-------- Available data --------

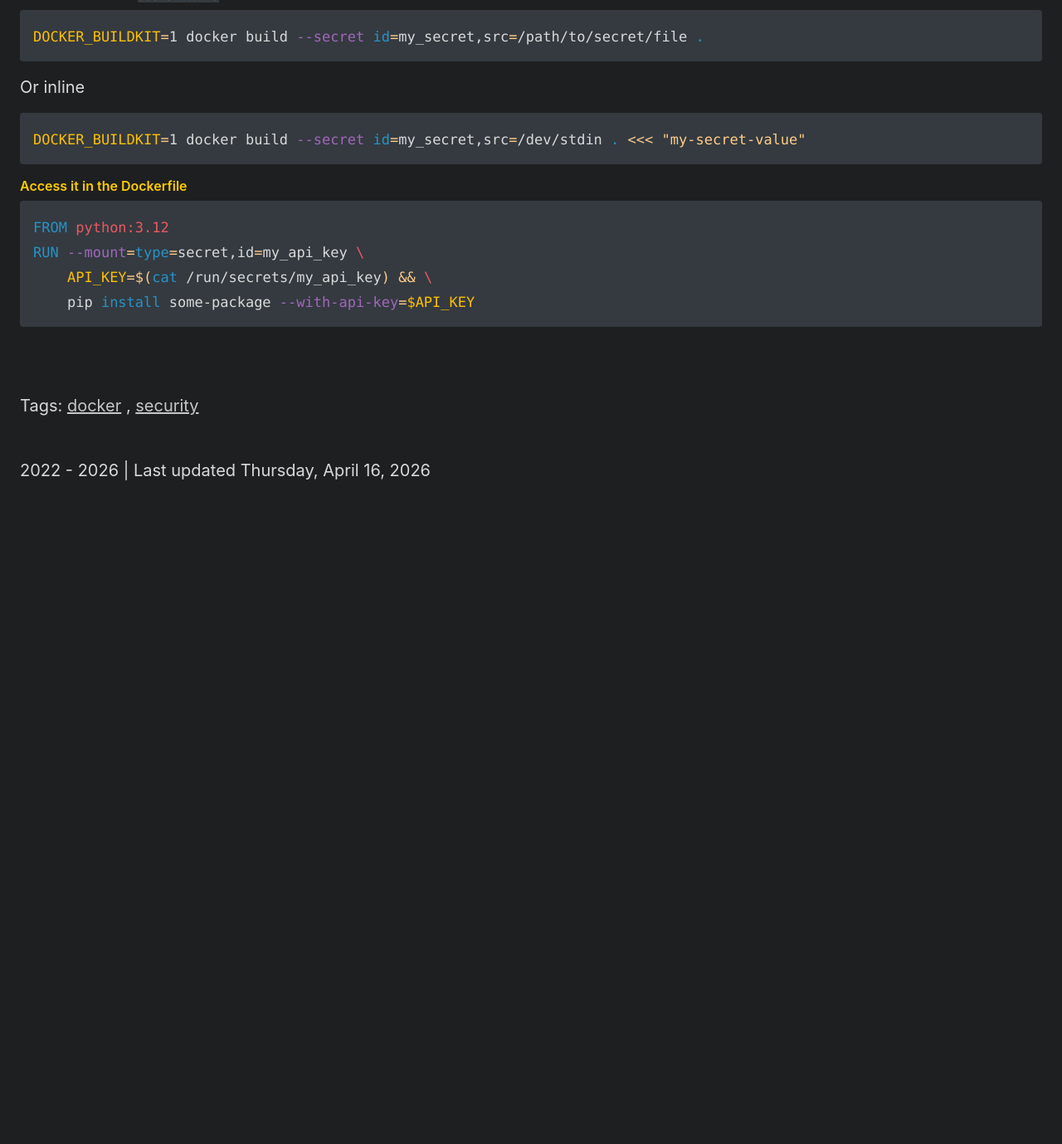
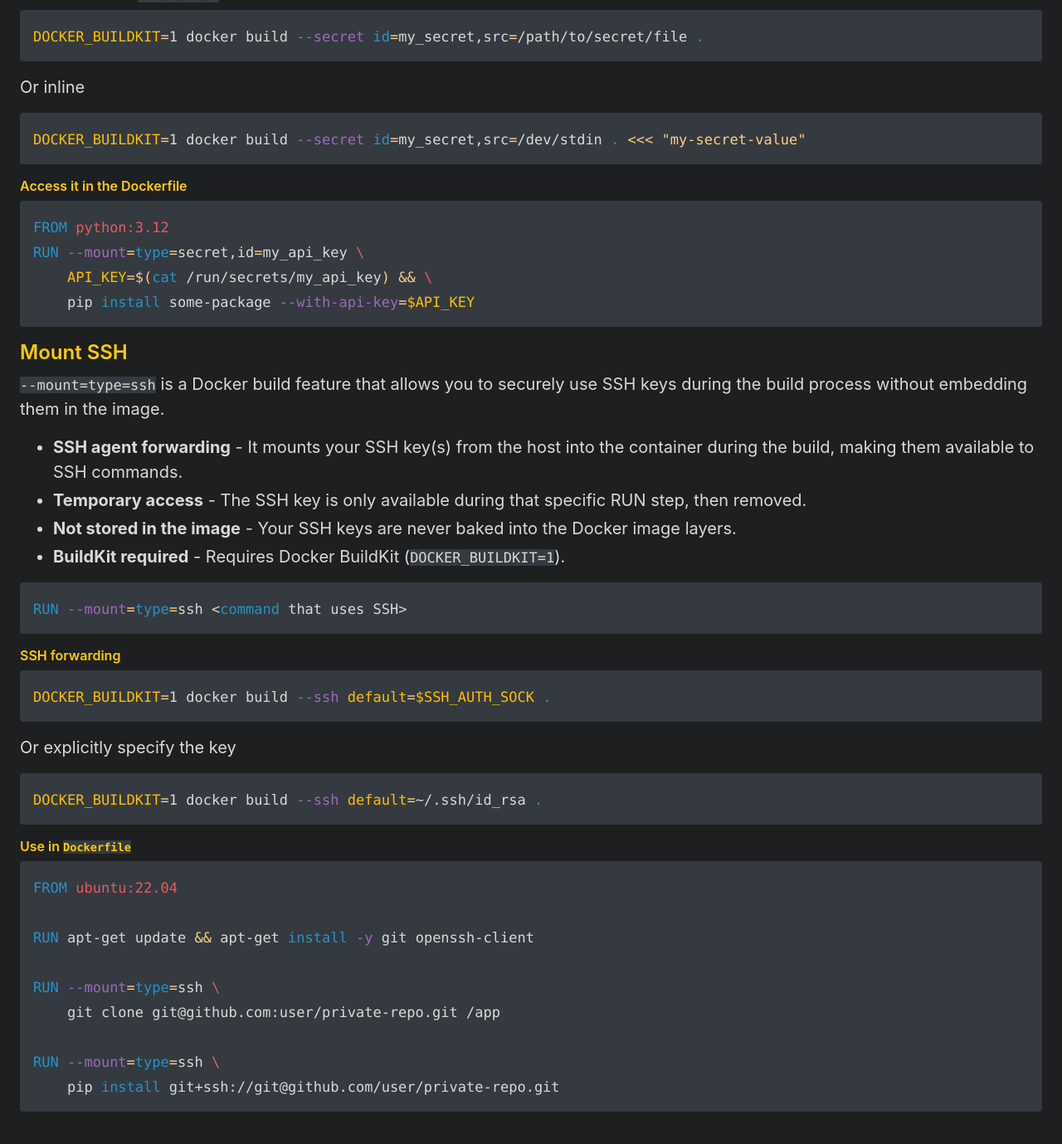
Before and after one commit to artemdevel/artemdevel.github.io, a Jekyll site: the page built from _posts/2022-09-26-docker-security-notes.md, in a window 1280 px wide and 1400 px high, scrolled down 2507 px. Shown: the top 1379 px of the window at 83% size. Built offline with Jekyll 4.4.1, drawn with Linux system fonts in a browser that asks for light colours; before the commit the page ends 3137 px from its top, so only the background shows below that.

Commit message:
Update Docker security notes

````diff
--- a/_posts/2022-09-26-docker-security-notes.md
+++ b/_posts/2022-09-26-docker-security-notes.md
@@ -91,11 +91,11 @@ RUN --mount=type=secret,id=my_secret cat /run/secrets/my_secret
 ```
 
 #### Pass the secret to `docker build`
-```bash
+```shell
 DOCKER_BUILDKIT=1 docker build --secret id=my_secret,src=/path/to/secret/file .
 ```
 Or inline
-```bash
+```shell
 DOCKER_BUILDKIT=1 docker build --secret id=my_secret,src=/dev/stdin . <<< "my-secret-value"
 ```
 
@@ -106,3 +106,38 @@ RUN --mount=type=secret,id=my_api_key \
     API_KEY=$(cat /run/secrets/my_api_key) && \
     pip install some-package --with-api-key=$API_KEY
 ```
+
+## Mount SSH
+`--mount=type=ssh` is a Docker build feature that allows you to securely use SSH keys during the build process without
+embedding them in the image.
+
+- **SSH agent forwarding** - It mounts your SSH key(s) from the host into the container during the build, making them available to SSH commands.
+- **Temporary access** - The SSH key is only available during that specific RUN step, then removed.
+- **Not stored in the image** - Your SSH keys are never baked into the Docker image layers.
+- **BuildKit required** - Requires Docker BuildKit (`DOCKER_BUILDKIT=1`).
+
+```Dockerfile
+RUN --mount=type=ssh <command that uses SSH>
+```
+
+#### SSH forwarding
+```shell
+DOCKER_BUILDKIT=1 docker build --ssh default=$SSH_AUTH_SOCK .
+```
+Or explicitly specify the key
+```shell
+DOCKER_BUILDKIT=1 docker build --ssh default=~/.ssh/id_rsa .
+```
+
+#### Use in `Dockerfile`
+```Dockerfile
+FROM ubuntu:22.04
+
+RUN apt-get update && apt-get install -y git openssh-client
+
+RUN --mount=type=ssh \
+    git clone git@github.com:user/private-repo.git /app
+
+RUN --mount=type=ssh \
+    pip install git+ssh://git@github.com/user/private-repo.git
+```
````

--------

__About this exercise__: Please give all of the data again, exact and free of pictures.

__Task result__:
Before and after one commit to artemdevel/artemdevel.github.io, a Jekyll site: the page built from _posts/2022-09-26-docker-security-notes.md, in a window 1280 px wide and 1400 px high, scrolled down 2507 px. Shown: the top 1379 px of the window at 83% size. Built offline with Jekyll 4.4.1, drawn with Linux system fonts in a browser that asks for light colours; before the commit the page ends 3137 px from its top, so only the background shows below that.

Commit message:
Update Docker security notes

````diff
--- a/_posts/2022-09-26-docker-security-notes.md
+++ b/_posts/2022-09-26-docker-security-notes.md
@@ -91,11 +91,11 @@ RUN --mount=type=secret,id=my_secret cat /run/secrets/my_secret
 ```
 
 #### Pass the secret to `docker build`
-```bash
+```shell
 DOCKER_BUILDKIT=1 docker build --secret id=my_secret,src=/path/to/secret/file .
 ```
 Or inline
-```bash
+```shell
 DOCKER_BUILDKIT=1 docker build --secret id=my_secret,src=/dev/stdin . <<< "my-secret-value"
 ```
 
@@ -106,3 +106,38 @@ RUN --mount=type=secret,id=my_api_key \
     API_KEY=$(cat /run/secrets/my_api_key) && \
     pip install some-package --with-api-key=$API_KEY
 ```
+
+## Mount SSH
+`--mount=type=ssh` is a Docker build feature that allows you to securely use SSH keys during the build process without
+embedding them in the image.
+
+- **SSH agent forwarding** - It mounts your SSH key(s) from the host into the container during the build, making them available to SSH commands.
+- **Temporary access** - The SSH key is only available during that specific RUN step, then removed.
+- **Not stored in the image** - Your SSH keys are never baked into the Docker image layers.
+- **BuildKit required** - Requires Docker BuildKit (`DOCKER_BUILDKIT=1`).
+
+```Dockerfile
+RUN --mount=type=ssh <command that uses SSH>
+```
+
+#### SSH forwarding
+```shell
+DOCKER_BUILDKIT=1 docker build --ssh default=$SSH_AUTH_SOCK .
+```
+Or explicitly specify the key
+```shell
+DOCKER_BUILDKIT=1 docker build --ssh default=~/.ssh/id_rsa .
+```
+
+#### Use in `Dockerfile`
+```Dockerfile
+FROM ubuntu:22.04
+
+RUN apt-get update && apt-get install -y git openssh-client
+
+RUN --mount=type=ssh \
+    git clone git@github.com:user/private-repo.git /app
+
+RUN --mount=type=ssh \
+    pip install git+ssh://git@github.com/user/private-repo.git
+```
````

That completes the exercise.